It makes 64 recommendations.
The Committee found there has been a 70% increase in the number of registered motorcycles from 2001 to 2011, and a 37% increase in licensees between 2002 and 2010.
The funding of road safety was investigated, with the recommendation that the motorcycle safety levy be abolished and funds derived from enforcement practices be transferred into a specific road safety fund, eliminating the financial burden currently placed on motorcycle riders.
Important key recommendations include:
Recommendation 1: That an independent office of road safety data be created, which will be responsible for collecting, collating, interpreting and publishing all data relevant to road safety.
Recommendation 12: That an on-road training component for learner riders, and on-road testing component for probationary riders, be introduced.
Recommendation 13: That VicRoads and the Transport Accident Commission (TAC) treat off-road motorcycle safety no differently to that of on-road motorcycles.
Recommendation 23: That a ‘Motorcycle Safety Awareness Week’ be held annually in Victoria in conjunction with the Phillip Island MotoGP.
Recommendation 25: That the motorcycle safety levy be abolished.

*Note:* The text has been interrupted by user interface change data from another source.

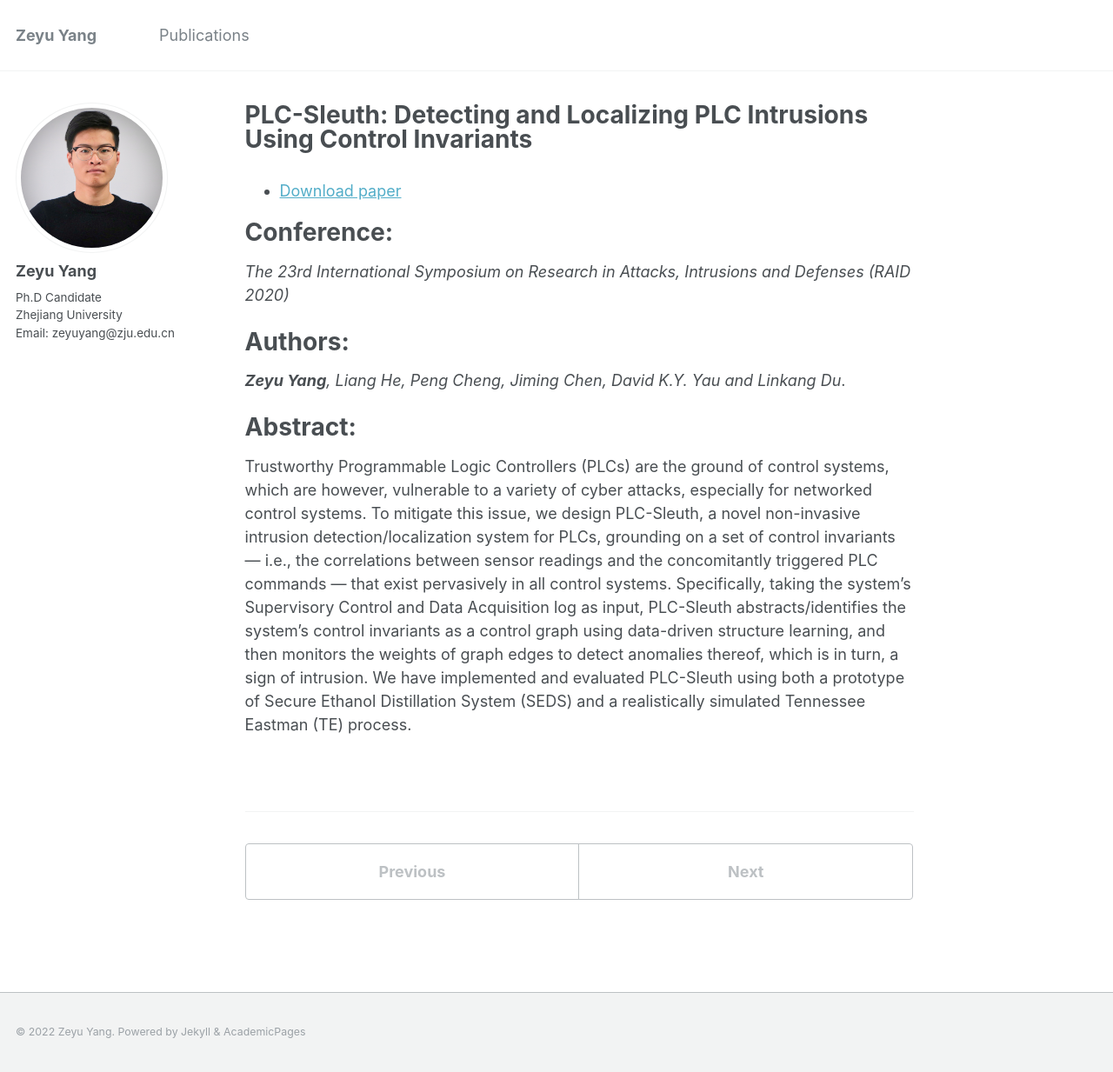
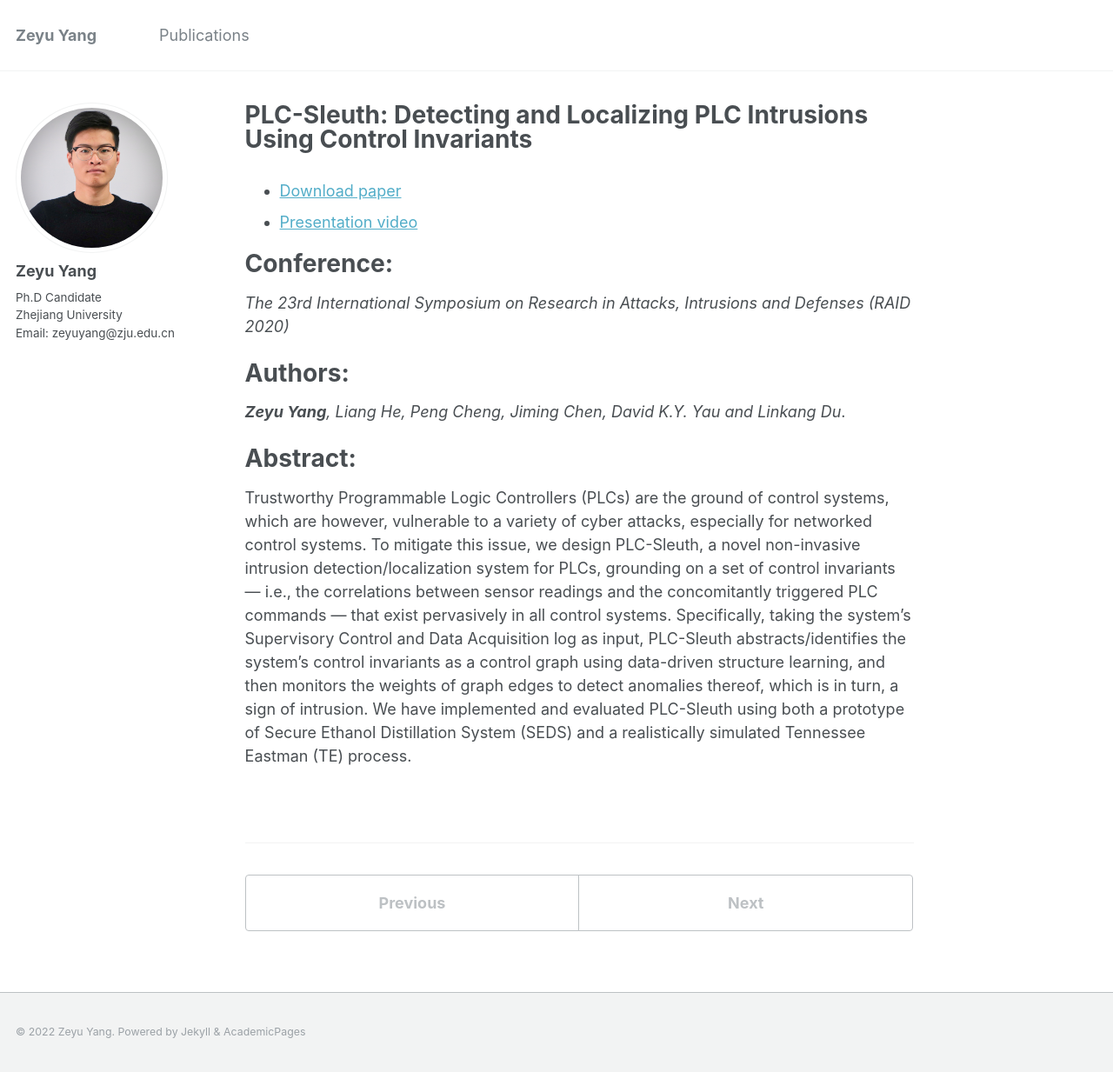
Before and after one commit to zeyuid/zeyuid.github.io, a Jekyll site: the page built from _publications/PLC-Sleuth.md, in a window 1280 px wide and 1233 px high. Shown: the whole window at 87% size. Built offline with Jekyll 4.4.1, drawn with Linux system fonts in a browser that asks for light colours.

Commit message:
add file

```diff
--- a/_publications/PLC-Sleuth.md
+++ b/_publications/PLC-Sleuth.md
@@ -9,6 +9,7 @@ venue: 'Online'
 #citation: ''
 ---
 - [Download paper](https://www.usenix.org/conference/raid2020/presentation/yang)
+- [Presentation video](https://www.youtube.com/watch?v=cWcqw7IljlU)
 
 Conference:
 ===
```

Recommendation 37: That VicRoads initiate a consultation process, based on the Swedish OLA (Objective facts, List of solutions, Addressed action plans) method, for motorcycle safety that involves all road safety agencies, motorcycle clubs, stakeholders and groups, and members of the broader community with a view to developing new safety initiatives.
Recommendation 44: That motorcycle advocacy groups in Victoria continue to work towards greater cooperation and coordination amongst themselves, particularly when engaging with road safety agencies.

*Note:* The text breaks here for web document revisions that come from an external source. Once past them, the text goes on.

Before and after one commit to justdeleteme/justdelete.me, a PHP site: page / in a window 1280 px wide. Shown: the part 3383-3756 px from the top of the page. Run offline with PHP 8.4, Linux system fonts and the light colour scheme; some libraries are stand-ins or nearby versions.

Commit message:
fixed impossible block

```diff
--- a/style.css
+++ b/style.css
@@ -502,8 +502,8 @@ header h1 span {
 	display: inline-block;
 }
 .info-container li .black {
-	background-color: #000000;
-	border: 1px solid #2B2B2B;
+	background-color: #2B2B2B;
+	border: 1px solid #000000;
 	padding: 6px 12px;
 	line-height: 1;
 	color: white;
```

Recommendation 45: That VicRoads and the TAC, in conjunction with road safety researchers, undertake a crash reporting and investigation study, using the Motorcycle Accident In-Depth Study approach as a model.
Recommendation 52: That a star rating system for protective motorcycle clothing, which includes boots, gloves, jackets, pants and armour, be established within 24 months, and be fully functioning within 36 months, of the tabling of this report.

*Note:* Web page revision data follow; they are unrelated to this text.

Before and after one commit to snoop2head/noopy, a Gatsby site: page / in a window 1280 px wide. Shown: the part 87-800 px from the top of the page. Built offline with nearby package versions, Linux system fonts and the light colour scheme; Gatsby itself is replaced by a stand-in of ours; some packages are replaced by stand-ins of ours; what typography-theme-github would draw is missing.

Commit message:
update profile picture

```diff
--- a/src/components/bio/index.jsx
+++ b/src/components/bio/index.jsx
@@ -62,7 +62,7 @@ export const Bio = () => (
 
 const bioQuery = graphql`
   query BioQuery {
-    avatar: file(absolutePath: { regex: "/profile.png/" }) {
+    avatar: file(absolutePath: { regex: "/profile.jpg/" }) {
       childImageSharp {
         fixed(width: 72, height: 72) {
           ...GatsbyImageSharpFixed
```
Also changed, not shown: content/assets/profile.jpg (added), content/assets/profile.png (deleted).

Recommendation 59: That the benefits and risks of filtering, as distinct from lane splitting, be reviewed with the aim of re-introducing filtering in Victoria.
Recommendation 62: That the hypothecation of funds derived from enforcement, and their transfer to a specific road safety fund which could be used to supplement existing funding for road safety measures, including those aimed at motorcyclists, such as that in Western Australia and New South Wales, be implemented in Victoria.
In completing the report, the Committee received 76 written submissions from a wide range of stakeholders including individuals, government agencies, rider groups, health professionals and motorcycle representative groups. During the course of the Inquiry, the Committee received evidence from over 100 witnesses in both Melbourne and regional Victoria and also met with a number of international motorcycle safety experts.
The Victorian Government is required to table a response to the report within six months.
For a copy of the report, including the full list of recommendations, see: http://www.parliament.vic.gov.au/rsc/inquiries/article/1409